● **TASK BRIEF**
From the records that follow, copy every line that contains the word "actionText".

[MATERIAL FOR THIS TASK — start]

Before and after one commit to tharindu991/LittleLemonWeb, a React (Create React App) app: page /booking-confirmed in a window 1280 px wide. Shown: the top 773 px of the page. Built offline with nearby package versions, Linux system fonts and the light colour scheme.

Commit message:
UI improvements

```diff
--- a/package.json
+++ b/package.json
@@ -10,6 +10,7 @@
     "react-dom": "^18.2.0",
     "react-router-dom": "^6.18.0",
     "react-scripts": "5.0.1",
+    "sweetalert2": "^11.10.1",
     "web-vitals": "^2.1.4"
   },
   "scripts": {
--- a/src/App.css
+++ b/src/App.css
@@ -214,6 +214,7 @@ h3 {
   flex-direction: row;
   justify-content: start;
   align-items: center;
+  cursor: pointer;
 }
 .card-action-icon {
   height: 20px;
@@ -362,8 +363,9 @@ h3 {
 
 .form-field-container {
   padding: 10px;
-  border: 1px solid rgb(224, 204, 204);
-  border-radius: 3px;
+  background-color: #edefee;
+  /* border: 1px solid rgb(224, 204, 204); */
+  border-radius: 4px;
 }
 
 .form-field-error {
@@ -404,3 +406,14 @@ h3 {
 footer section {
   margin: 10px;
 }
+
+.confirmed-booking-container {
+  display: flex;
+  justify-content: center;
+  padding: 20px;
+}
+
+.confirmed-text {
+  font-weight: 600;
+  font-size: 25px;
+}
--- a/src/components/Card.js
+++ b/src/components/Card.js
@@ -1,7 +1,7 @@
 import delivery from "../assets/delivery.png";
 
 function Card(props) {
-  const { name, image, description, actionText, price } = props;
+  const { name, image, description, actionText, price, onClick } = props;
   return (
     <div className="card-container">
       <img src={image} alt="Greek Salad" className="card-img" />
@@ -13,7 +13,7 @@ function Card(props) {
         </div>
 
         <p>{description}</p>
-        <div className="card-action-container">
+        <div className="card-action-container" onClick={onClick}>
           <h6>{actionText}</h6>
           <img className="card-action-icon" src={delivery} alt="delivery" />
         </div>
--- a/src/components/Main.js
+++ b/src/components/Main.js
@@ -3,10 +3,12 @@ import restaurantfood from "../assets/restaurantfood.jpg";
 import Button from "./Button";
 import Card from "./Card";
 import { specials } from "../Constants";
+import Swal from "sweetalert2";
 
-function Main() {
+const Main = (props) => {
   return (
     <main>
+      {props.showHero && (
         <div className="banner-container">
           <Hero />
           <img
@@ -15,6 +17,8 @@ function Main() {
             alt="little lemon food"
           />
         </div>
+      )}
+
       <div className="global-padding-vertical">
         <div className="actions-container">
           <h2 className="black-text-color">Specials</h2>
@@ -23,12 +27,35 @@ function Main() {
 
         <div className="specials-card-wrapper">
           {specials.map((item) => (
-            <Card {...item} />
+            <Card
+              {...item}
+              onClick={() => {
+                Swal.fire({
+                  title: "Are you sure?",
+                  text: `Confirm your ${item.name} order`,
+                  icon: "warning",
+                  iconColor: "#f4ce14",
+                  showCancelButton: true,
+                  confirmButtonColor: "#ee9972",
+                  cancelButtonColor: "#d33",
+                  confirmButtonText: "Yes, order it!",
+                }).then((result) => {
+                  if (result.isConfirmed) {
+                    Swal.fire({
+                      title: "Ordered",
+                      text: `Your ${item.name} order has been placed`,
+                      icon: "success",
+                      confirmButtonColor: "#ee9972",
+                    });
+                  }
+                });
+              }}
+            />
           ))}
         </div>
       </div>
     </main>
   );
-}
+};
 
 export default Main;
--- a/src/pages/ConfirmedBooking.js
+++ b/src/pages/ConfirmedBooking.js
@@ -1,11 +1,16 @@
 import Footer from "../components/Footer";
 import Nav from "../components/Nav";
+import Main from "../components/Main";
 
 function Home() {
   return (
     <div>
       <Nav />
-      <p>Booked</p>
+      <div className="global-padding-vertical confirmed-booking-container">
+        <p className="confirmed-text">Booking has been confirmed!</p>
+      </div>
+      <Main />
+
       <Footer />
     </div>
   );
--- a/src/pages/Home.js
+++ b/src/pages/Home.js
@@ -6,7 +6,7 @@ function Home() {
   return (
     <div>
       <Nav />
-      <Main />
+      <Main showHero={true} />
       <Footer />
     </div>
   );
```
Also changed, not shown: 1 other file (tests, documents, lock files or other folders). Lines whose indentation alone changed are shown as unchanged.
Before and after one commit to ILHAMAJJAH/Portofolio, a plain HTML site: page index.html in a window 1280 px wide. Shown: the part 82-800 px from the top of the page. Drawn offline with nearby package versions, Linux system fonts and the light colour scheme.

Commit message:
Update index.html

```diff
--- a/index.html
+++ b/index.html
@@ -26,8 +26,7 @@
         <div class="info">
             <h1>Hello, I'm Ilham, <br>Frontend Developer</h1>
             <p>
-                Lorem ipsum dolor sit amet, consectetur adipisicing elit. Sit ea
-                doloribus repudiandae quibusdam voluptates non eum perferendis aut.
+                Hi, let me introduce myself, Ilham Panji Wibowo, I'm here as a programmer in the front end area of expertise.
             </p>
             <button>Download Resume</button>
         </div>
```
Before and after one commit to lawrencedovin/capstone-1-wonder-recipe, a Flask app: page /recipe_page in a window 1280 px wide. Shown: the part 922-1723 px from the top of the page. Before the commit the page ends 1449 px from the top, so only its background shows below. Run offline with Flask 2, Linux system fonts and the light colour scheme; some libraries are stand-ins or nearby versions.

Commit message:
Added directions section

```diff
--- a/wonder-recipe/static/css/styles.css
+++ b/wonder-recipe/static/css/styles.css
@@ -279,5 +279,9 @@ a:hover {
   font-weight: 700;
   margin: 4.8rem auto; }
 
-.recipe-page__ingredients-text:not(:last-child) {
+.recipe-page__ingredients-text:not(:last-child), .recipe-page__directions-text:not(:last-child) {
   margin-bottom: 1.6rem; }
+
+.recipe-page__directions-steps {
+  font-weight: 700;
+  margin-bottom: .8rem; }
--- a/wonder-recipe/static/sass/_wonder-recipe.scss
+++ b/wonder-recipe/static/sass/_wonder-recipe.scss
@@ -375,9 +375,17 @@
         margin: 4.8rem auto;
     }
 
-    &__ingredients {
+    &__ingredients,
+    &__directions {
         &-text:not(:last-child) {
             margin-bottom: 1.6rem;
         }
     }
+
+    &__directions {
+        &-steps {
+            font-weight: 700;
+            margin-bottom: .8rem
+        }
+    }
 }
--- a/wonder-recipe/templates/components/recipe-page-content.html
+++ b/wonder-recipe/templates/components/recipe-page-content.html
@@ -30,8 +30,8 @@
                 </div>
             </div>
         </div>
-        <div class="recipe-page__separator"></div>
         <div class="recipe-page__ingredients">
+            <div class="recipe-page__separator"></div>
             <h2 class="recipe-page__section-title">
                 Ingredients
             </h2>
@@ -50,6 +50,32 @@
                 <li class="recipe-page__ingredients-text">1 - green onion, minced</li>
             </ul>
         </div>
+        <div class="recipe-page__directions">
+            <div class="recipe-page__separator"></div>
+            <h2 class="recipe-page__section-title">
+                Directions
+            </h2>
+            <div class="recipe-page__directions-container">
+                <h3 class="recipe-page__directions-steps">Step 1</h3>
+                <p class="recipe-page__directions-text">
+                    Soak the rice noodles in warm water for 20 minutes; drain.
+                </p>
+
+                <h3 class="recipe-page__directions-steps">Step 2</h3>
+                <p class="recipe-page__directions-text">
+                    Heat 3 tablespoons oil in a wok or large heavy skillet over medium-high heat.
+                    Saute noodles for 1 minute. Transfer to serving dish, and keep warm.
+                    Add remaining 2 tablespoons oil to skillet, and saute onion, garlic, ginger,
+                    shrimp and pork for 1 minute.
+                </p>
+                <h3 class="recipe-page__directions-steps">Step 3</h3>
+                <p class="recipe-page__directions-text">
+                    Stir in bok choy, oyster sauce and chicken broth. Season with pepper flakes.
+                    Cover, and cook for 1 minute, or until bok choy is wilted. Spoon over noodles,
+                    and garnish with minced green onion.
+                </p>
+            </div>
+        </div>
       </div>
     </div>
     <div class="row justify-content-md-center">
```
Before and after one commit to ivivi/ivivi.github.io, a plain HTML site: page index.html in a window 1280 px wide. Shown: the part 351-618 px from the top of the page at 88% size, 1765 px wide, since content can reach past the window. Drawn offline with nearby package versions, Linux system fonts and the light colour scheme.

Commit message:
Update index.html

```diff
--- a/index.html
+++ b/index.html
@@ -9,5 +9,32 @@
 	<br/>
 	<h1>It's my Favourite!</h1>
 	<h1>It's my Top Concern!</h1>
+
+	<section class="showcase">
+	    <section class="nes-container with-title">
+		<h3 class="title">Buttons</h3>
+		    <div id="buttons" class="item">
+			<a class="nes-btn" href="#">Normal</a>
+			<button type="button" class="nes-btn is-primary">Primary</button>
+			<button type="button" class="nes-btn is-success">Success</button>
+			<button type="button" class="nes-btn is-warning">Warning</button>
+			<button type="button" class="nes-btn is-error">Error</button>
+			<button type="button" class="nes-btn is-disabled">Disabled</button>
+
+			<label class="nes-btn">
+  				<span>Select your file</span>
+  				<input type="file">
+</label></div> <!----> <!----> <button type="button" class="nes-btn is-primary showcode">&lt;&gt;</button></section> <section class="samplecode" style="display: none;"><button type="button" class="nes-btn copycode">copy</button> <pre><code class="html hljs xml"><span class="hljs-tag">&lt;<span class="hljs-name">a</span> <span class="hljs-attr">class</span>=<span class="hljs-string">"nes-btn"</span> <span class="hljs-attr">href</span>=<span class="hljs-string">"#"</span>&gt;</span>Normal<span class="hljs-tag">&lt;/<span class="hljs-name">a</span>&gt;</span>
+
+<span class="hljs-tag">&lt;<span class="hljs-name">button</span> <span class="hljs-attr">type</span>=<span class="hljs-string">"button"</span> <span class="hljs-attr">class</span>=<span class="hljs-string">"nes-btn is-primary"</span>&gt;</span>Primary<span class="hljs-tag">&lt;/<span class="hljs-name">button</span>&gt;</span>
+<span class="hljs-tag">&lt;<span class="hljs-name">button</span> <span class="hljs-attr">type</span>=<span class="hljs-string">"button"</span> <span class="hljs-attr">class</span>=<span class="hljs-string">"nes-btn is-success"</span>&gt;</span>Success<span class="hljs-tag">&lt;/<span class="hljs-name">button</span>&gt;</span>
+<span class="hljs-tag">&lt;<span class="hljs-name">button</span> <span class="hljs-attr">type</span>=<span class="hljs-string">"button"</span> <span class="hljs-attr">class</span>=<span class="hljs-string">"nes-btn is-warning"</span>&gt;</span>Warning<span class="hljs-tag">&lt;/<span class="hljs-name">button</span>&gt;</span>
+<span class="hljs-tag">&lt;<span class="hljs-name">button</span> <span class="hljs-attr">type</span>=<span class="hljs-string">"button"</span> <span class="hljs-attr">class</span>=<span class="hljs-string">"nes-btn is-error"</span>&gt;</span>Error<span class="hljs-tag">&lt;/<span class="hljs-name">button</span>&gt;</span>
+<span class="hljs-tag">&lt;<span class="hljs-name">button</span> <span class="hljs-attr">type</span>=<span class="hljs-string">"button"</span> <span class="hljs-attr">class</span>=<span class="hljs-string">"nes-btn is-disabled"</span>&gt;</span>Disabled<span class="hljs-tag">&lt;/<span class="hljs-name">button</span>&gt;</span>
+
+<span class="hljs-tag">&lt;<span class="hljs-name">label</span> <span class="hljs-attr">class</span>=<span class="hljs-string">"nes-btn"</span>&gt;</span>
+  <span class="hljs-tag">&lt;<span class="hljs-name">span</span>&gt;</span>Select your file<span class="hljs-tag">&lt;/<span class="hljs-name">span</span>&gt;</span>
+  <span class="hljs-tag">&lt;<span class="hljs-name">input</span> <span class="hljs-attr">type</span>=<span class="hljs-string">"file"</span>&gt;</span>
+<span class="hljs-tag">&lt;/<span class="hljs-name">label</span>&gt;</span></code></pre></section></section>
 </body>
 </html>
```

[MATERIAL FOR THIS TASK — finish]

● **ANSWER TO THIS EXERCISE**
-  const { name, image, description, actionText, price } = props;
+  const { name, image, description, actionText, price, onClick } = props;
           <h6>{actionText}</h6>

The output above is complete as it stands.